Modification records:
"""

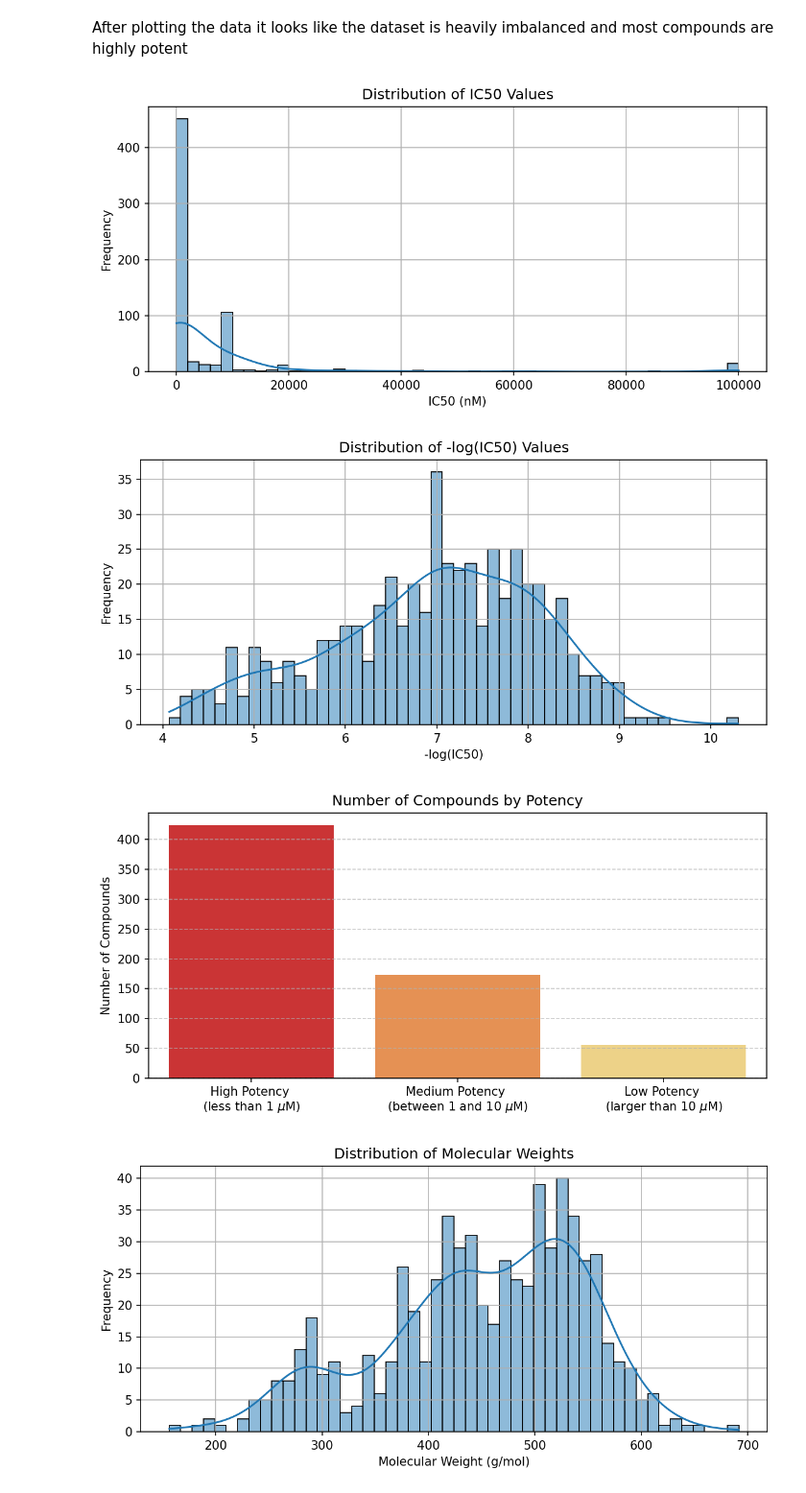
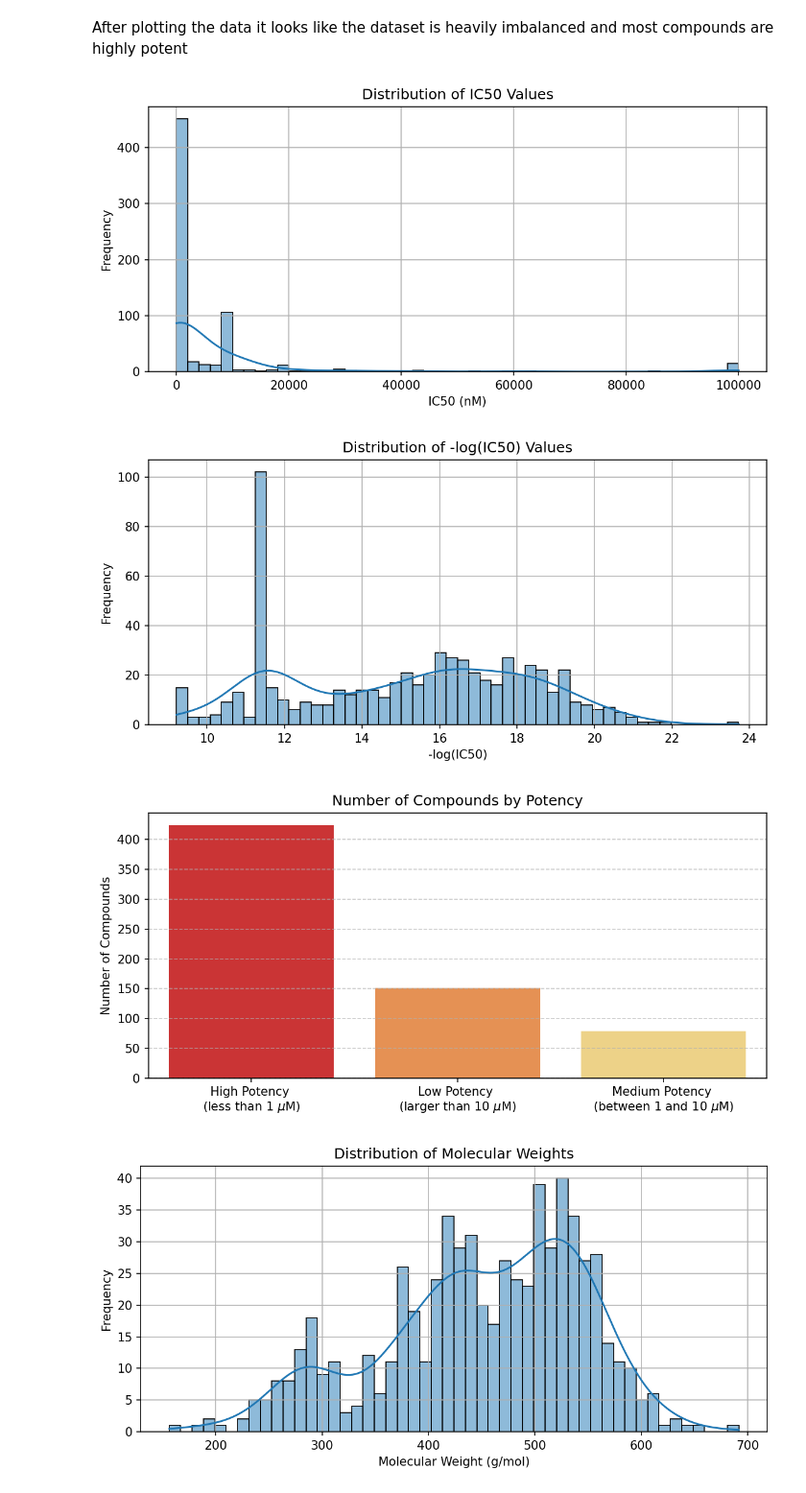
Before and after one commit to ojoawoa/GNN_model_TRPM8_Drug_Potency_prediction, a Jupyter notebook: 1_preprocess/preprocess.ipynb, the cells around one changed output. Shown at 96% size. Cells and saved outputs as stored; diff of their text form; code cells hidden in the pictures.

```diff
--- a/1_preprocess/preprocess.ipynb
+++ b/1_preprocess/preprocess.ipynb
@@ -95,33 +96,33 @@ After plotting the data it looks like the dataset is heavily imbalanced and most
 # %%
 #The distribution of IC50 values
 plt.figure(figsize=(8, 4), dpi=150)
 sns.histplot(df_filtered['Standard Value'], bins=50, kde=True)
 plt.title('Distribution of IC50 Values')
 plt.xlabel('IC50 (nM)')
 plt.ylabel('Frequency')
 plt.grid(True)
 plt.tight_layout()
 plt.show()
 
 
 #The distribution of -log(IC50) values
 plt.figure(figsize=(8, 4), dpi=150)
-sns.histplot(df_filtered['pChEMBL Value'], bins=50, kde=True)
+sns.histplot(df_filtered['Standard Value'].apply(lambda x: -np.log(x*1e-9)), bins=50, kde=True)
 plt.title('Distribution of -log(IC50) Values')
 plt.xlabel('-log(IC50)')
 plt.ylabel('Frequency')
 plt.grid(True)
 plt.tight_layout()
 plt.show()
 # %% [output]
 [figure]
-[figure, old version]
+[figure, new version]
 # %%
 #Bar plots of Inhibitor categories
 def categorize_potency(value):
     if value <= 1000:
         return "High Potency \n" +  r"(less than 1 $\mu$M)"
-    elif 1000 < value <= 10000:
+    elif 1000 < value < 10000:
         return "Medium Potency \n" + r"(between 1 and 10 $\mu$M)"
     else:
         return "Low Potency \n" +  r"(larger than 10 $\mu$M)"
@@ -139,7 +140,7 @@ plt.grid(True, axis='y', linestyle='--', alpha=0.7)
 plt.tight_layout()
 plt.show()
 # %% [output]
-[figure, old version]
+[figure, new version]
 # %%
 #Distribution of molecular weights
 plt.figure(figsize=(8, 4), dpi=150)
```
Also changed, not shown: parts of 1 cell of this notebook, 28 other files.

"""
"""

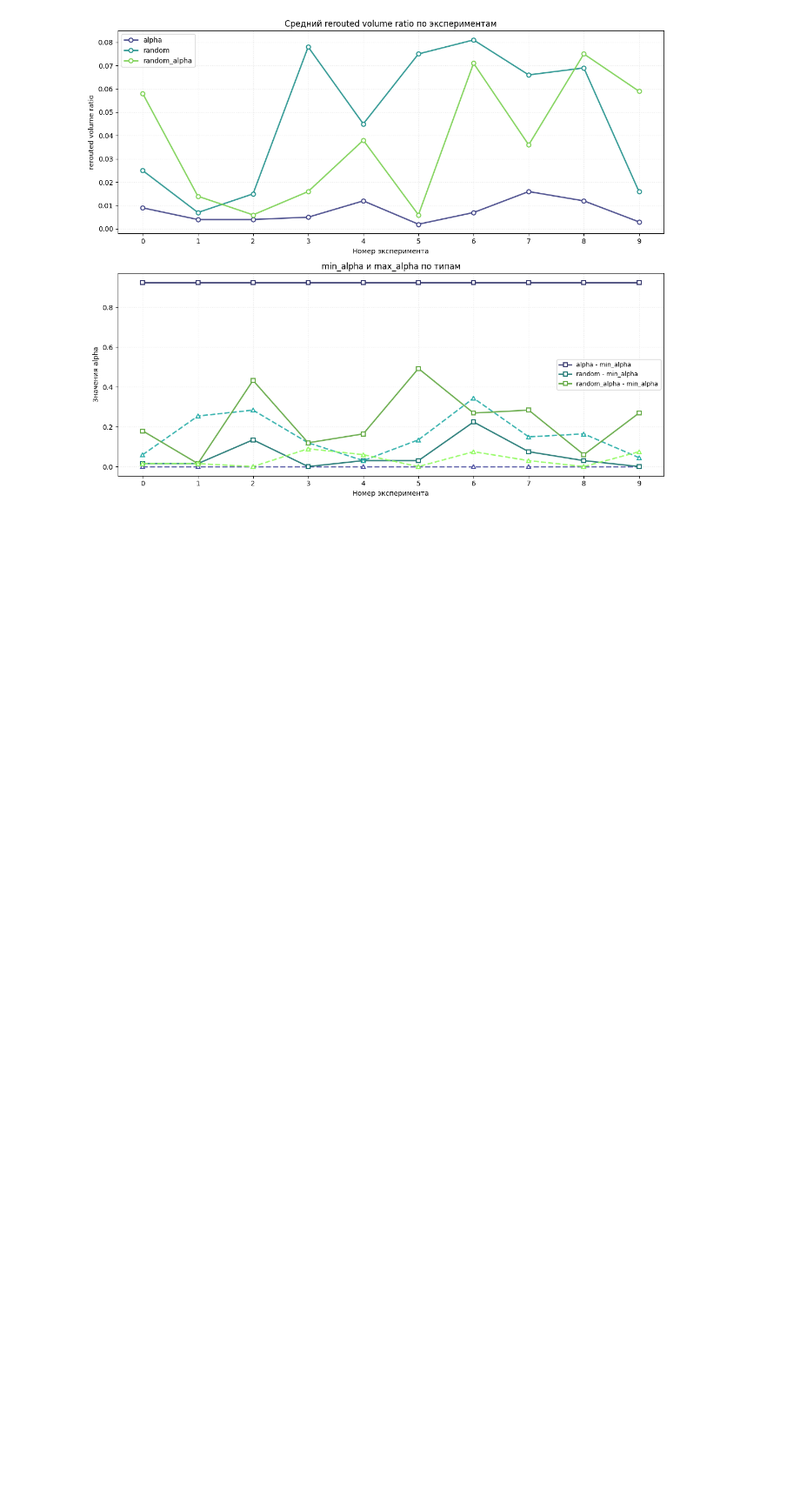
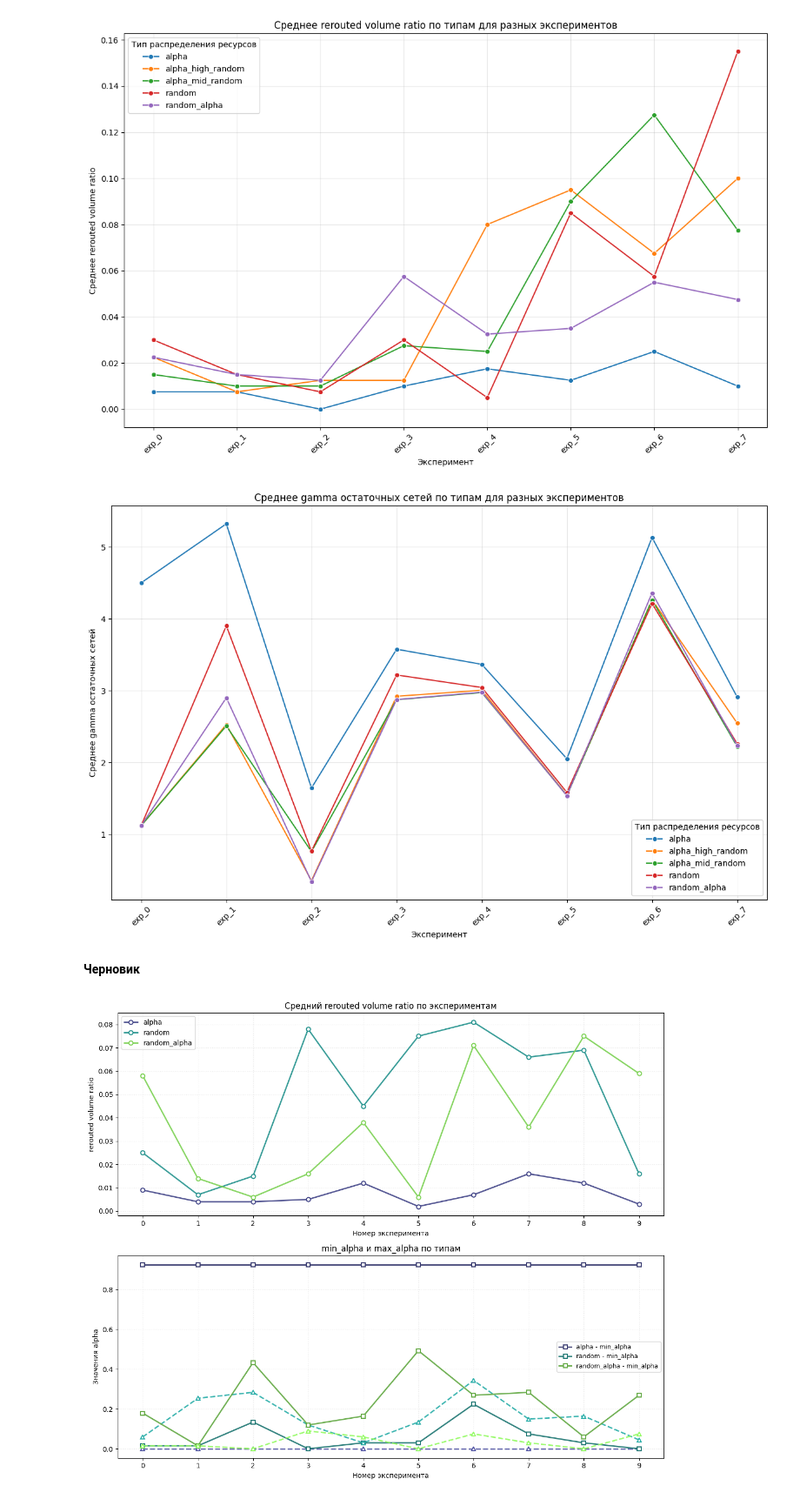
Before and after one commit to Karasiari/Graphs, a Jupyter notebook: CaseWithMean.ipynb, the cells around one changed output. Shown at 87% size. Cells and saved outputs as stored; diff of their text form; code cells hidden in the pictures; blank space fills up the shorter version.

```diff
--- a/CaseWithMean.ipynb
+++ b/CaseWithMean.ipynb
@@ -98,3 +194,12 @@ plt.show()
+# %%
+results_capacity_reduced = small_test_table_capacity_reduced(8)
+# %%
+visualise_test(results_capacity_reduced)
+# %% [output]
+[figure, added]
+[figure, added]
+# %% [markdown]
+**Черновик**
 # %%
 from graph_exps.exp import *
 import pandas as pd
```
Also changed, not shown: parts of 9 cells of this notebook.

"""

__YOUR INSTRUCTIONS__
Copy all lines from the entries that contain the word "than".

__REPLY TO THE TASK__
         return "High Potency \n" +  r"(less than 1 $\mu$M)"
         return "Low Potency \n" +  r"(larger than 10 $\mu$M)"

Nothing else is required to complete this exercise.